Other institutions make fatal mistakes all the time, but we don't abandon that institution, because we deem it worth the cost of the errors. For example: surgery, driving, warfare, Chemotherapy, extreme sports, abortion (ok, not exactly a mistake), SWAT entries into homes, etc.
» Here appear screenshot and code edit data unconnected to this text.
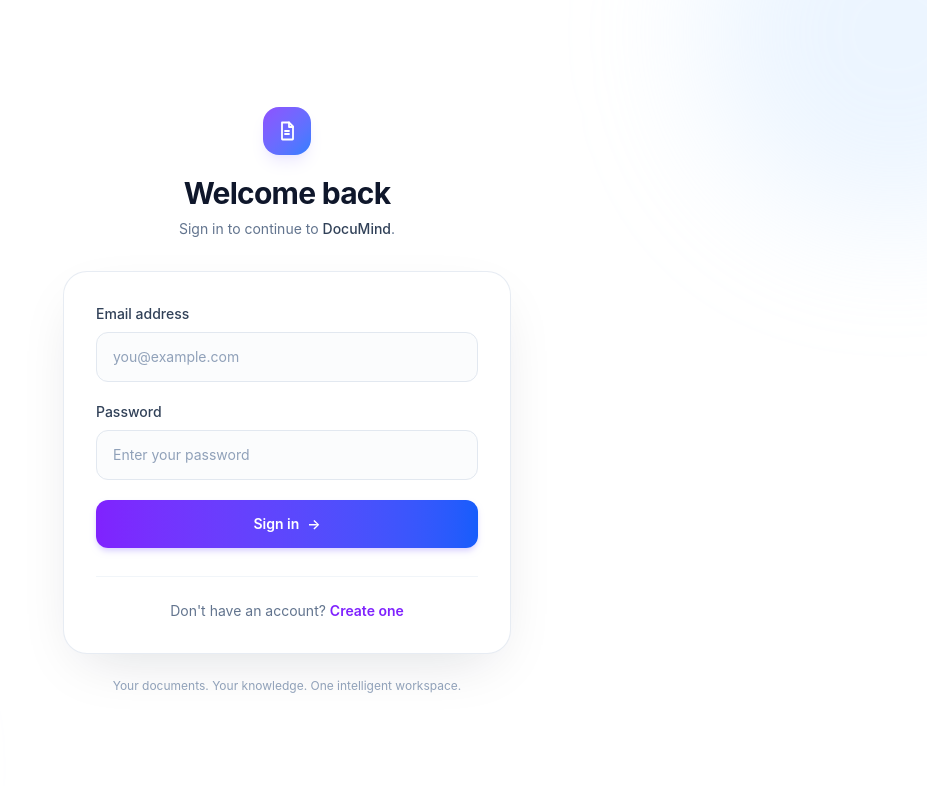
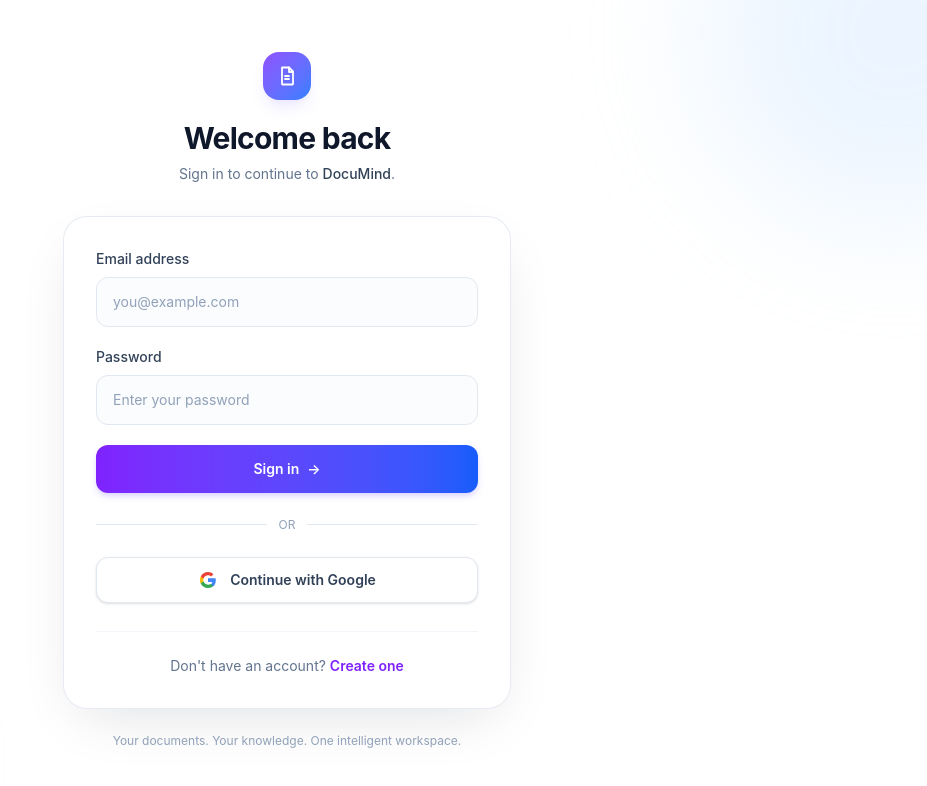
Before and after one commit to saturnextreme/documind, a React (Vite) app in the folder frontend/: page /login in a window 1280 px wide. Shown: the top 786 px of the page, without its empty margins (353-1280 px from the left). Built offline with nearby package versions, Linux system fonts and the light colour scheme.

Commit message:
updated frontend code

```diff
--- a/frontend/src/components/SessionList.tsx
+++ b/frontend/src/components/SessionList.tsx
@@ -2,6 +2,7 @@
 
 type SessionListProps = {
   sessions: Session[];
+  sessionsLoading: boolean;
   activeSessionId?: string;
   onSelect: (sessionId: string) => void;
   onDelete: (sessionId: string) => void;
@@ -9,10 +10,23 @@
 
 export default function SessionList({
   sessions,
+  sessionsLoading,
   activeSessionId,
   onSelect,
   onDelete,
 }: SessionListProps) {
+  if (sessionsLoading) {
+    return (
+      <div className="mt-2 space-y-2">
+        {[1, 2, 3, 4].map((item) => (
+          <div
+            key={item}
+            className="h-10 animate-pulse rounded-xl bg-slate-200/70"
+          />
+        ))}
+      </div>
+    );
+  }
   if (sessions.length === 0) {
     return (
       <p className="px-3 py-3 text-xs leading-5 text-slate-400">
--- a/frontend/src/components/Sidebar.tsx
+++ b/frontend/src/components/Sidebar.tsx
@@ -8,6 +8,7 @@
 
 type SidebarProps = {
   sessions: Session[];
+  sessionsLoading: boolean;
   activeSessionId?: string;
   creatingSession: boolean;
   deletingSession: boolean;
@@ -18,6 +19,7 @@
 
 export default function Sidebar({
   sessions,
+  sessionsLoading,
   activeSessionId,
   creatingSession,
   deletingSession,
@@ -108,6 +110,7 @@
 
         <SessionList
           sessions={sessions}
+          sessionsLoading={sessionsLoading}
           activeSessionId={activeSessionId}
           onSelect={onSelectSession}
           onDelete={onDeleteSession}
--- a/frontend/src/pages/Chat.tsx
+++ b/frontend/src/pages/Chat.tsx
@@ -29,6 +29,9 @@
   const { sessionId } = useParams<{ sessionId: string }>();
 
   const [sessions, setSessions] = useState<Session[]>([]);
+  const [sessionsLoading, setSessionsLoading] = useState(true);
+  const [sessionLoading, setSessionLoading] = useState(true);
+
   const [messages, setMessages] = useState<Message[]>([]);
   const [question, setQuestion] = useState("");
 
@@ -89,6 +92,8 @@
       setSessions(sessionList);
     } catch {
       // Sidebar failure shouldn't break the chat.
+    } finally {
+      setSessionsLoading(false);
     }
   };
 
@@ -97,11 +102,15 @@
   // ==========================================================
 
   const loadSelectedSession = async (id: string) => {
+    setSessionLoading(true);
+
+    try {
       setMessages([]);
       setQuestion("");
       setUploaded(false);
       setIndexed(false);
       setError("");
+
       const selectedSession = sessions.find(
         (session) => session.id === id
       );
@@ -109,10 +118,6 @@
       if (!selectedSession) {
         return;
       }
-
-    setError("");
-    setQuestion("");
-    setMessages([]);
 
       if (selectedSession.status === "no_documents") {
         setUploaded(false);
@@ -143,7 +148,6 @@
       }
 
       if (selectedSession.status === "indexed") {
-      try {
         const data = await getChatHistory(id);
 
         setMessages(
@@ -157,15 +161,15 @@
 
         setUploaded(true);
         setIndexed(true);
+      }
     } catch (error) {
       setError(
         error instanceof Error
           ? error.message
           : "Failed to load conversation"
       );
-
-        setIndexed(true);
-      }
+    } finally {
+      setSessionLoading(false);
     }
   };
 
@@ -419,6 +423,7 @@
     <div className="flex h-screen bg-white text-slate-900">
       <Sidebar
         sessions={sessions}
+        sessionsLoading={sessionsLoading}
         activeSessionId={sessionId}
         creatingSession={creating}
         deletingSession={deleting}
@@ -446,7 +451,18 @@
           </div>
         </header>
 
-        {!indexed ? (
+        {sessionLoading ? (
+          <div className="flex flex-1 items-center justify-center">
+            <div className="flex items-center gap-3 text-sm text-slate-400">
+              <div className="h-4 w-4 animate-spin rounded-full border-2 border-slate-300 border-t-slate-700" />
+              Loading conversation...
+            </div>
+          </div>
+        ) : !indexed ? (
+          <div
+            key={sessionId}
+            className="animate-in fade-in slide-in-from-bottom-2 duration-300"
+          >
             <ChatSetup
               sessionId={sessionId}
               uploaded={uploaded}
@@ -455,8 +471,12 @@
               onUploadSuccess={handleUploadSuccess}
               onIndex={handleIndex}
             />
+          </div>
         ) : (
-          <>
+          <div
+            key={sessionId}
+            className="animate-in fade-in slide-in-from-bottom-2 duration-300 flex min-h-0 flex-1 flex-col"
+          >
             <ChatMessages
               messages={messages}
               loading={loading}
@@ -476,7 +496,7 @@
                 {error}
               </div>
             )}
-          </>
+          </div>
         )}
       </main>
     </div>
--- a/frontend/src/pages/Login.tsx
+++ b/frontend/src/pages/Login.tsx
@@ -13,6 +13,7 @@
   const [password, setPassword] = useState("");
   const [error, setError] = useState("");
   const [loading, setLoading] = useState(false);
+  const [googleLoading, setGoogleLoading] = useState(false);
 
   const handleLogin = async (e: React.FormEvent) => {
     e.preventDefault();
@@ -32,6 +33,23 @@
     }
 
     setLoading(false);
+  };
+
+  const handleGoogleLogin = async () => {
+    setError("");
+    setGoogleLoading(true);
+
+    const { error } = await supabase.auth.signInWithOAuth({
+      provider: "google",
+      options: {
+        redirectTo: `${window.location.origin}/dashboard`,
+      },
+    });
+
+    if (error) {
+      setError(error.message);
+      setGoogleLoading(false);
+    }
   };
 
   return (
@@ -117,6 +135,50 @@
             </Button>
           </form>
 
+          {/* Divider */}
+          <div className="my-6 flex items-center gap-3">
+            <div className="h-px flex-1 bg-slate-200" />
+            <span className="text-xs text-slate-400">OR</span>
+            <div className="h-px flex-1 bg-slate-200" />
+          </div>
+
+          {/* Google Login */}
+          <button
+            type="button"
+            onClick={handleGoogleLogin}
+            disabled={googleLoading}
+            className="flex w-full items-center justify-center gap-3 rounded-xl border border-slate-200 bg-white px-4 py-3 text-sm font-semibold text-slate-700 shadow-sm transition hover:bg-slate-50 disabled:cursor-not-allowed disabled:opacity-60"
+          >
+            {googleLoading ? (
+              <div className="h-5 w-5 animate-spin rounded-full border-2 border-slate-300 border-t-slate-700" />
+            ) : (
+              <svg
+                className="h-5 w-5"
+                viewBox="0 0 24 24"
+                aria-hidden="true"
+              >
+                <path
+                  fill="#4285F4"
+                  d="M21.35 12.23c0-.79-.07-1.55-.23-2.27H12v4.3h5.23a4.47 4.47 0 0 1-1.94 2.93v2.44h3.14c1.84-1.69 2.92-4.18 2.92-7.4Z"
+                />
+                <path
+                  fill="#34A853"
+                  d="M12 21.5c2.63 0 4.84-.87 6.45-2.37l-3.14-2.44c-.87.58-1.98.92-3.31.92-2.54 0-4.69-1.72-5.46-4.03H3.3v2.52A9.75 9.75 0 0 0 12 21.5Z"
+                />
+                <path
+                  fill="#FBBC05"
+                  d="M6.54 13.58A5.86 5.86 0 0 1 6.23 12c0-.55.11-1.09.31-1.58V7.9H3.3A9.75 9.75 0 0 0 2.25 12c0 1.57.38 3.05 1.05 4.1l3.24-2.52Z"
+                />
+                <path
+                  fill="#EA4335"
+                  d="M12 6.39c1.43 0 2.72.49 3.73 1.46l2.8-2.8C16.83 3.48 14.63 2.5 12 2.5a9.75 9.75 0 0 0-8.7 5.4l3.24 2.52C7.31 8.11 9.46 6.39 12 6.39Z"
+                />
+              </svg>
+            )}
+
+            {googleLoading ? "Signing in..." : "Continue with Google"}
+          </button>
+
           <div className="mt-7 border-t border-slate-100 pt-6 text-center">
             <p className="text-sm text-slate-500">
               Don't have an account?{" "}
```
Lines whose indentation alone changed are shown as unchanged.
Even the use of DNA evidence has or will likely lead to the execution of someone by mistake or fraud.

Perfection is not a prerequisite in how we judge the appropriateness of anything else.

Love the new layout, BTW.

lyssalovelyredhead said...

I'm largely against the death penalty for the reasons that other posters have mentioned (with an exception for those who have done widespread terrorism-type acts- think Saddam Hussein or Osama Bid Laden, where I think the penalty is neccessary for closure to the people).

That said, I'm always very turned off by people who make a big deal out of being against it. Of all of the problems in the world, of poverty, abortion victims, child abuse, illness, crime victims, war, etc, etc, why on earth would you choose to put your energy towards feeling sorry for people who have done atrocious acts towards other human beings?

Chris N said...

Also, Nature, what's with all the Death? Volcanoes, earthquakes and such...

Somewhere in there is a profound and subtle moral argument against the death penalty. Somewhere...behind the causiness and celebrity of it all.

jeff said...

She has been a dim bulb for 40 years, I see nothing to change that. However, while I am totally on board with executing killers, the death penalty has been abused by malicious prosecutors instead of used on the worst of the worst. The Cory Maye situation illustrates what I mean.

PatCA said...

Death to Bianca: See you soon.